The beauty of an English village street,
Of homes of handmade, rustic brick where yet
It’s possible to guess the date of neat
And tidy houses which  retain: a ridge
Which dips or waves, beneath an azure sky
Where a chimney sends a curl - softest smudge
Of momentary grey, and passers by
Acknowledge it as prayer, a hope sent out
Upon the English air, that all within 
Should be as if by Vesta blessed. Cream grout
Of old lime mortar well rubbed back, some thin
In well ruled staves and some slapped on to fill
The chinks which tired, idiosyncratic 
Bricks can’t help create.  Sagging softwood sill
Beneath a sash of aristocratic,
Classical design, whose strong bars, in line
Still along the upright plane, serve the role
Of temple pillars, changing light, define
The boundaries of each dark pane, control
The view through wavy, polished glass so those
Looking out onto the river see the scene
As through some older, wiser eye which knows
That mere sight is just enough to glean
The faintest understanding of the world.

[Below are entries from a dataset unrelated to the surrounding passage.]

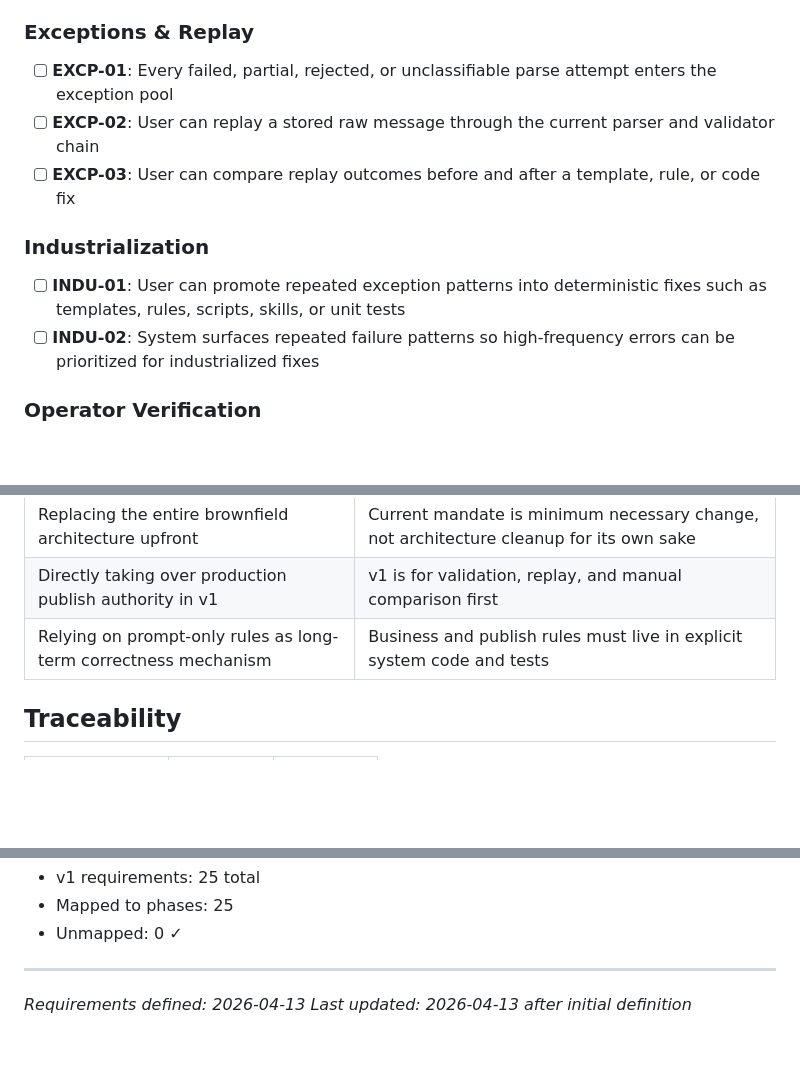
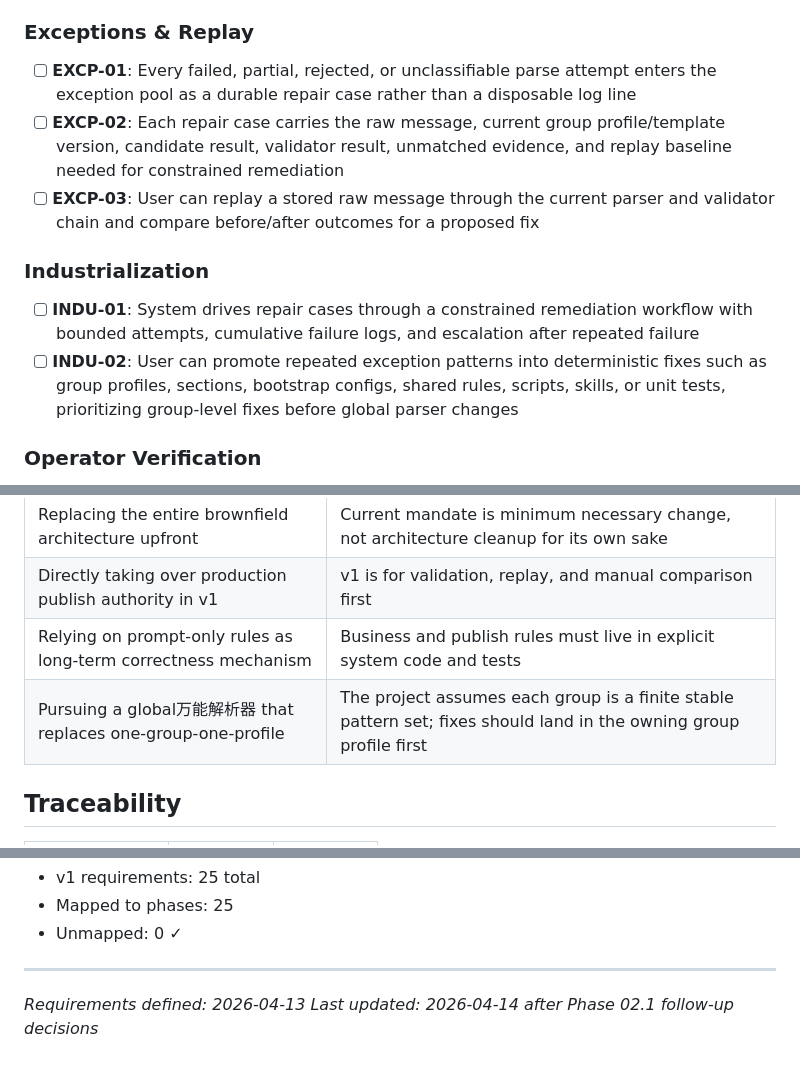
Before and after one commit to lccstc/SeeSee, a Markdown page: .planning/REQUIREMENTS.md, 3 parts joined by grey strips. Rendered like a GitHub page; blank space fills up the shorter version.

```diff
--- a/.planning/REQUIREMENTS.md
+++ b/.planning/REQUIREMENTS.md
@@ -42,14 +42,14 @@
 
 ### Exceptions & Replay
 
-- [ ] **EXCP-01**: Every failed, partial, rejected, or unclassifiable parse attempt enters the exception pool
-- [ ] **EXCP-02**: User can replay a stored raw message through the current parser and validator chain
-- [ ] **EXCP-03**: User can compare replay outcomes before and after a template, rule, or code fix
+- [ ] **EXCP-01**: Every failed, partial, rejected, or unclassifiable parse attempt enters the exception pool as a durable repair case rather than a disposable log line
+- [ ] **EXCP-02**: Each repair case carries the raw message, current group profile/template version, candidate result, validator result, unmatched evidence, and replay baseline needed for constrained remediation
+- [ ] **EXCP-03**: User can replay a stored raw message through the current parser and validator chain and compare before/after outcomes for a proposed fix
 
 ### Industrialization
 
-- [ ] **INDU-01**: User can promote repeated exception patterns into deterministic fixes such as templates, rules, scripts, skills, or unit tests
-- [ ] **INDU-02**: System surfaces repeated failure patterns so high-frequency errors can be prioritized for industrialized fixes
+- [ ] **INDU-01**: System drives repair cases through a constrained remediation workflow with bounded attempts, cumulative failure logs, and escalation after repeated failure
+- [ ] **INDU-02**: User can promote repeated exception patterns into deterministic fixes such as group profiles, sections, bootstrap configs, shared rules, scripts, skills, or unit tests, prioritizing group-level fixes before global parser changes
 
 ### Operator Verification
 
@@ -81,6 +81,7 @@
 | Replacing the entire brownfield architecture upfront | Current mandate is minimum necessary change, not architecture cleanup for its own sake |
 | Directly taking over production publish authority in v1 | v1 is for validation, replay, and manual comparison first |
 | Relying on prompt-only rules as long-term correctness mechanism | Business and publish rules must live in explicit system code and tests |
+| Pursuing a global万能解析器 that replaces one-group-one-profile | The project assumes each group is a finite stable pattern set; fixes should land in the owning group profile first |
 
 ## Traceability
 
@@ -119,4 +120,4 @@
 
 ---
 *Requirements defined: 2026-04-13*
-*Last updated: 2026-04-13 after initial definition*
+*Last updated: 2026-04-14 after Phase 02.1 follow-up decisions*
```
Also changed, not shown: .planning/PROJECT.md (+7 -1 lines), .planning/ROADMAP.md (+21 -21 lines).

Back me up to a cloud, visions fade now,
As each house has its lovely eyes gouged out,
Its soul seems to evaporate, and show
The blank, dead stare of modern man’s self doubt
In manufactured plastic, perfect glass,
In double layer, which makes the poor, cheap mask,
Yet more repulsive.  Now I cannot pass
Without a hopeless sigh, so huge the task -
Nigh on impossible, of stopping those
Who wish to flash new wealth at others, who
As ignorant as they themselves, dispose
Of every vestige of what’s passed.  The new,
The mass produced, the thing that shouts its price,
Is held as almost sacred, save that those
Who would eradicate each, last, sweet trace
Of our shared history, one must suppose,
Can’t comprehend what sacred means.  The dumb,
Who desecrate in ignorance each place
Which they pass through are mindless, numb,
To conservation’s call, unmoved by grace,
Without the faintest understanding of the world. 

Monday, 2 July 2018

I Passed The Devil On The Stairs

The Devil passed me on the stairs, 
As I was coming up them,
He looked down on my childish thoughts,
Decided to corrupt them.
He stopped to talk and blocked my way,
I could not pass, nor could I stem
The flow of strange, polluting words,
He poured and spat like yellow phlegm,
He simply, coarsely had his say. 

He did not seek to be let in,
He did not tempt me with ideas,
This was not Milton’s man,
To pour foul ‘truths’ into my ears
Was this vile creatures plan.
And they were truths, to the extent
They honestly described
The goings on of fellow men,
Unlimited, he spoke to span
The whole range of human sin. 

Now men and agents of the state,
It seems have recently imbibed,
His poison makes them mad, intent,
Fanatical, resolved, hellbent,
On ‘educating’ children then,
Disguising their black deeds as good,
Destroying what has been for years
A pledge, a contract understood.